» **Task details**
Write out each record in full and exactly as given. Skip any pictures.
- Opening Delimiter -
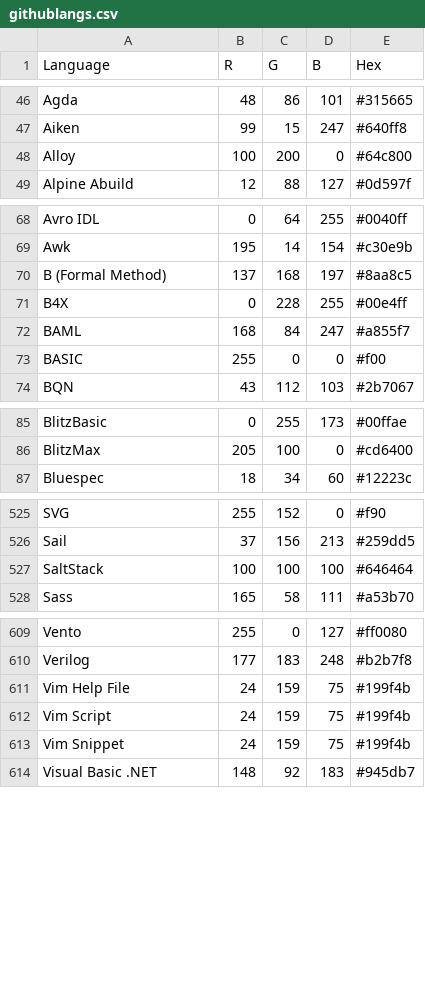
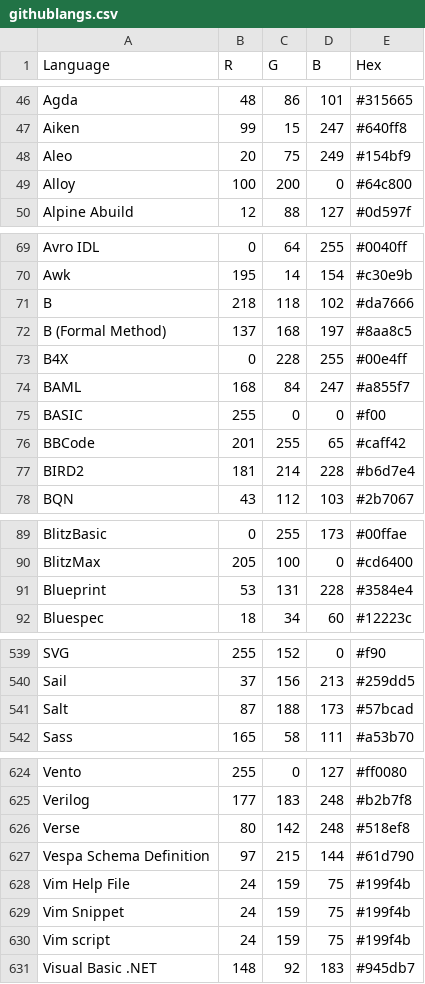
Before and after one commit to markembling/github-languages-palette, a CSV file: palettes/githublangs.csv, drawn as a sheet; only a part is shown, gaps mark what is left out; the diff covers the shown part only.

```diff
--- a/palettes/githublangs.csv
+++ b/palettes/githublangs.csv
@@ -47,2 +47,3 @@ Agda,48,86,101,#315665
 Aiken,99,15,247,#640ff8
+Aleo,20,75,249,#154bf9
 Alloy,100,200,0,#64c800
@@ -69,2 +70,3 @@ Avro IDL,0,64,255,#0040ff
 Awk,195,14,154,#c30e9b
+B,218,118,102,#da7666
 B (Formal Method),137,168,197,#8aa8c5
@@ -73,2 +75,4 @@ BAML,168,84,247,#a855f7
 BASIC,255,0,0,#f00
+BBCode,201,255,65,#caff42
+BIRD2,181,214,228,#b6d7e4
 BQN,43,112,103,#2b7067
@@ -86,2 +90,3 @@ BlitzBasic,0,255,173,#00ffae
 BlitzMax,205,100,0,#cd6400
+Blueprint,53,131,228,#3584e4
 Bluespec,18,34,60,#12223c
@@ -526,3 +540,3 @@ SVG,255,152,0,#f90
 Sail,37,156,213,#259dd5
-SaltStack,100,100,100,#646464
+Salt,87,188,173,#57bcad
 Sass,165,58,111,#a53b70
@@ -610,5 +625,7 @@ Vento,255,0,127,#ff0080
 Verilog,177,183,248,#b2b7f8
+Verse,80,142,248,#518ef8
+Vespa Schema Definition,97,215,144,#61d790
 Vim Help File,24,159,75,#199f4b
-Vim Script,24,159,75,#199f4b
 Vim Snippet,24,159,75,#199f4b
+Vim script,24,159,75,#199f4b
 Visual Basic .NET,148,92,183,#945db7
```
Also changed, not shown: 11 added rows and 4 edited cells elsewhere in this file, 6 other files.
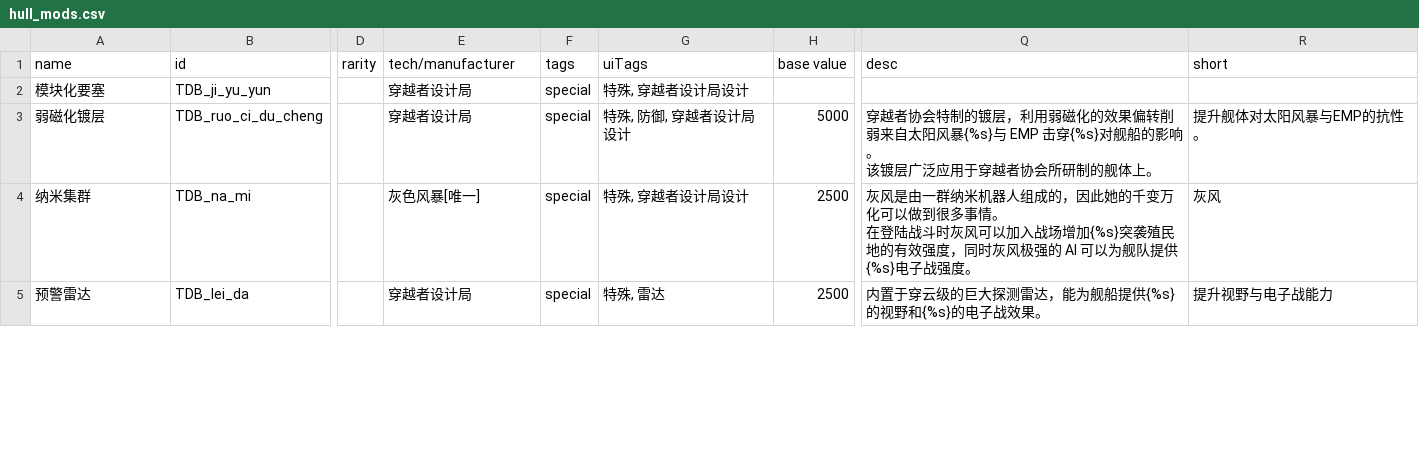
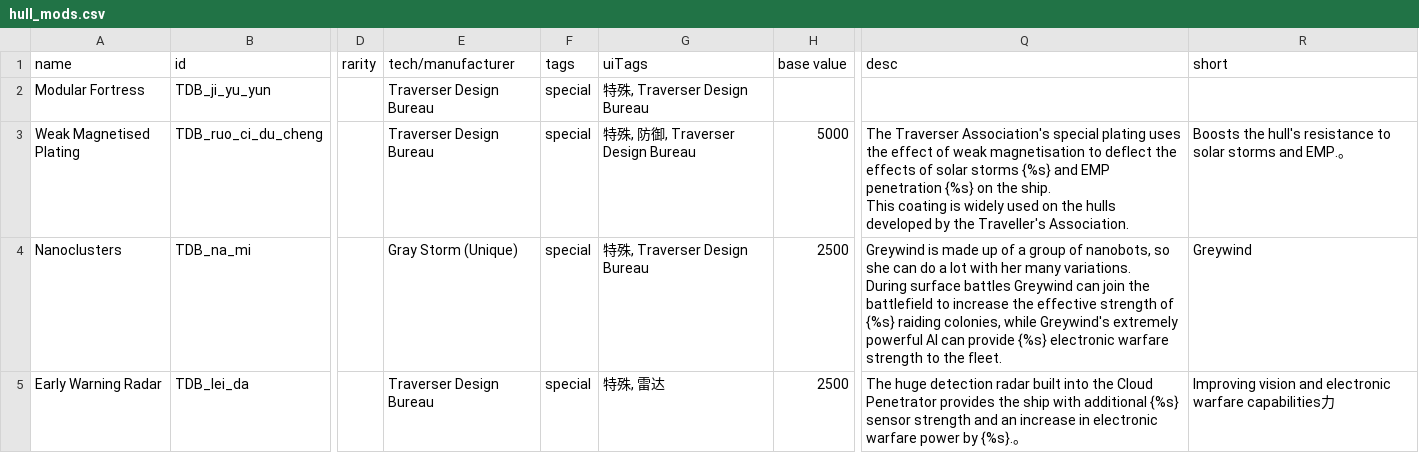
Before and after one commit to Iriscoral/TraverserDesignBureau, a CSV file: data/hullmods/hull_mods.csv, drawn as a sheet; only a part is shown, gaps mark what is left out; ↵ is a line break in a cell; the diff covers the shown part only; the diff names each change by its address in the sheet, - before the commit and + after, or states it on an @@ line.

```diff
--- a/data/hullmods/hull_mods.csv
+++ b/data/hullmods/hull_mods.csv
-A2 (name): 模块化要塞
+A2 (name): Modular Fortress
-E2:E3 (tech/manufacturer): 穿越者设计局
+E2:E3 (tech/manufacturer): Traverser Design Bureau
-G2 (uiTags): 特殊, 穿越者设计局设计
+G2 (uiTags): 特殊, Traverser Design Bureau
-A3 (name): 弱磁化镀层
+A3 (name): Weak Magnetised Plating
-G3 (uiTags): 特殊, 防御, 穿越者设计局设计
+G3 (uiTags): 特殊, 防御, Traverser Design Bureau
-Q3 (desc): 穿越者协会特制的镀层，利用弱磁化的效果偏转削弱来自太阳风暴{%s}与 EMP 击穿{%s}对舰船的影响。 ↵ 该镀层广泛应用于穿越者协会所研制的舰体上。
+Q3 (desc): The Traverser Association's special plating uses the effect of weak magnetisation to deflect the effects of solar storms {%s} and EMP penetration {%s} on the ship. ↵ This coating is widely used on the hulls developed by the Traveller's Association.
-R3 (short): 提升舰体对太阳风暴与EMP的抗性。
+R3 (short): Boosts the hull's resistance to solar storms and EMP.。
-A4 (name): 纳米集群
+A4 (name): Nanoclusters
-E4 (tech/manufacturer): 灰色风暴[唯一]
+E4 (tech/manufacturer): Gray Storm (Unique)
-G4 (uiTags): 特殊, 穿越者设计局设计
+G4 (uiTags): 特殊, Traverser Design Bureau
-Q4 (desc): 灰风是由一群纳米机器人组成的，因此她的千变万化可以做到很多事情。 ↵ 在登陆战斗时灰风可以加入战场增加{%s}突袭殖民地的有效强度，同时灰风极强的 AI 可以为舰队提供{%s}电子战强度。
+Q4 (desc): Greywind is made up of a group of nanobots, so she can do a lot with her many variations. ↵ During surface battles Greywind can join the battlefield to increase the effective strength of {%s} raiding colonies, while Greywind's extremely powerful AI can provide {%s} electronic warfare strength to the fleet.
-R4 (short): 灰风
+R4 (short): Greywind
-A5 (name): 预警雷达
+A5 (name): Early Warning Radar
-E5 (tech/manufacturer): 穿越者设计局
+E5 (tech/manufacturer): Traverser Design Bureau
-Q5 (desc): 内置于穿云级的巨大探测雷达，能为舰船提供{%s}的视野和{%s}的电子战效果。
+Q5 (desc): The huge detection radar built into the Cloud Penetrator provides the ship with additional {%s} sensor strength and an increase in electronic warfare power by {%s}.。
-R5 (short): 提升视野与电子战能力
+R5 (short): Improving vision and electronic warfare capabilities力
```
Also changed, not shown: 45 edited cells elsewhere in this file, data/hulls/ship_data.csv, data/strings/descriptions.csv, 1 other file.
- Closing Delimiter -
» **Task answer**
Before and after one commit to markembling/github-languages-palette, a CSV file: palettes/githublangs.csv, drawn as a sheet; only a part is shown, gaps mark what is left out; the diff covers the shown part only.

```diff
--- a/palettes/githublangs.csv
+++ b/palettes/githublangs.csv
@@ -47,2 +47,3 @@ Agda,48,86,101,#315665
 Aiken,99,15,247,#640ff8
+Aleo,20,75,249,#154bf9
 Alloy,100,200,0,#64c800
@@ -69,2 +70,3 @@ Avro IDL,0,64,255,#0040ff
 Awk,195,14,154,#c30e9b
+B,218,118,102,#da7666
 B (Formal Method),137,168,197,#8aa8c5
@@ -73,2 +75,4 @@ BAML,168,84,247,#a855f7
 BASIC,255,0,0,#f00
+BBCode,201,255,65,#caff42
+BIRD2,181,214,228,#b6d7e4
 BQN,43,112,103,#2b7067
@@ -86,2 +90,3 @@ BlitzBasic,0,255,173,#00ffae
 BlitzMax,205,100,0,#cd6400
+Blueprint,53,131,228,#3584e4
 Bluespec,18,34,60,#12223c
@@ -526,3 +540,3 @@ SVG,255,152,0,#f90
 Sail,37,156,213,#259dd5
-SaltStack,100,100,100,#646464
+Salt,87,188,173,#57bcad
 Sass,165,58,111,#a53b70
@@ -610,5 +625,7 @@ Vento,255,0,127,#ff0080
 Verilog,177,183,248,#b2b7f8
+Verse,80,142,248,#518ef8
+Vespa Schema Definition,97,215,144,#61d790
 Vim Help File,24,159,75,#199f4b
-Vim Script,24,159,75,#199f4b
 Vim Snippet,24,159,75,#199f4b
+Vim script,24,159,75,#199f4b
 Visual Basic .NET,148,92,183,#945db7
```
Also changed, not shown: 11 added rows and 4 edited cells elsewhere in this file, 6 other files.
Before and after one commit to Iriscoral/TraverserDesignBureau, a CSV file: data/hullmods/hull_mods.csv, drawn as a sheet; only a part is shown, gaps mark what is left out; ↵ is a line break in a cell; the diff covers the shown part only; the diff names each change by its address in the sheet, - before the commit and + after, or states it on an @@ line.

```diff
--- a/data/hullmods/hull_mods.csv
+++ b/data/hullmods/hull_mods.csv
-A2 (name): 模块化要塞
+A2 (name): Modular Fortress
-E2:E3 (tech/manufacturer): 穿越者设计局
+E2:E3 (tech/manufacturer): Traverser Design Bureau
-G2 (uiTags): 特殊, 穿越者设计局设计
+G2 (uiTags): 特殊, Traverser Design Bureau
-A3 (name): 弱磁化镀层
+A3 (name): Weak Magnetised Plating
-G3 (uiTags): 特殊, 防御, 穿越者设计局设计
+G3 (uiTags): 特殊, 防御, Traverser Design Bureau
-Q3 (desc): 穿越者协会特制的镀层，利用弱磁化的效果偏转削弱来自太阳风暴{%s}与 EMP 击穿{%s}对舰船的影响。 ↵ 该镀层广泛应用于穿越者协会所研制的舰体上。
+Q3 (desc): The Traverser Association's special plating uses the effect of weak magnetisation to deflect the effects of solar storms {%s} and EMP penetration {%s} on the ship. ↵ This coating is widely used on the hulls developed by the Traveller's Association.
-R3 (short): 提升舰体对太阳风暴与EMP的抗性。
+R3 (short): Boosts the hull's resistance to solar storms and EMP.。
-A4 (name): 纳米集群
+A4 (name): Nanoclusters
-E4 (tech/manufacturer): 灰色风暴[唯一]
+E4 (tech/manufacturer): Gray Storm (Unique)
-G4 (uiTags): 特殊, 穿越者设计局设计
+G4 (uiTags): 特殊, Traverser Design Bureau
-Q4 (desc): 灰风是由一群纳米机器人组成的，因此她的千变万化可以做到很多事情。 ↵ 在登陆战斗时灰风可以加入战场增加{%s}突袭殖民地的有效强度，同时灰风极强的 AI 可以为舰队提供{%s}电子战强度。
+Q4 (desc): Greywind is made up of a group of nanobots, so she can do a lot with her many variations. ↵ During surface battles Greywind can join the battlefield to increase the effective strength of {%s} raiding colonies, while Greywind's extremely powerful AI can provide {%s} electronic warfare strength to the fleet.
-R4 (short): 灰风
+R4 (short): Greywind
-A5 (name): 预警雷达
+A5 (name): Early Warning Radar
-E5 (tech/manufacturer): 穿越者设计局
+E5 (tech/manufacturer): Traverser Design Bureau
-Q5 (desc): 内置于穿云级的巨大探测雷达，能为舰船提供{%s}的视野和{%s}的电子战效果。
+Q5 (desc): The huge detection radar built into the Cloud Penetrator provides the ship with additional {%s} sensor strength and an increase in electronic warfare power by {%s}.。
-R5 (short): 提升视野与电子战能力
+R5 (short): Improving vision and electronic warfare capabilities力
```
Also changed, not shown: 45 edited cells elsewhere in this file, data/hulls/ship_data.csv, data/strings/descriptions.csv, 1 other file.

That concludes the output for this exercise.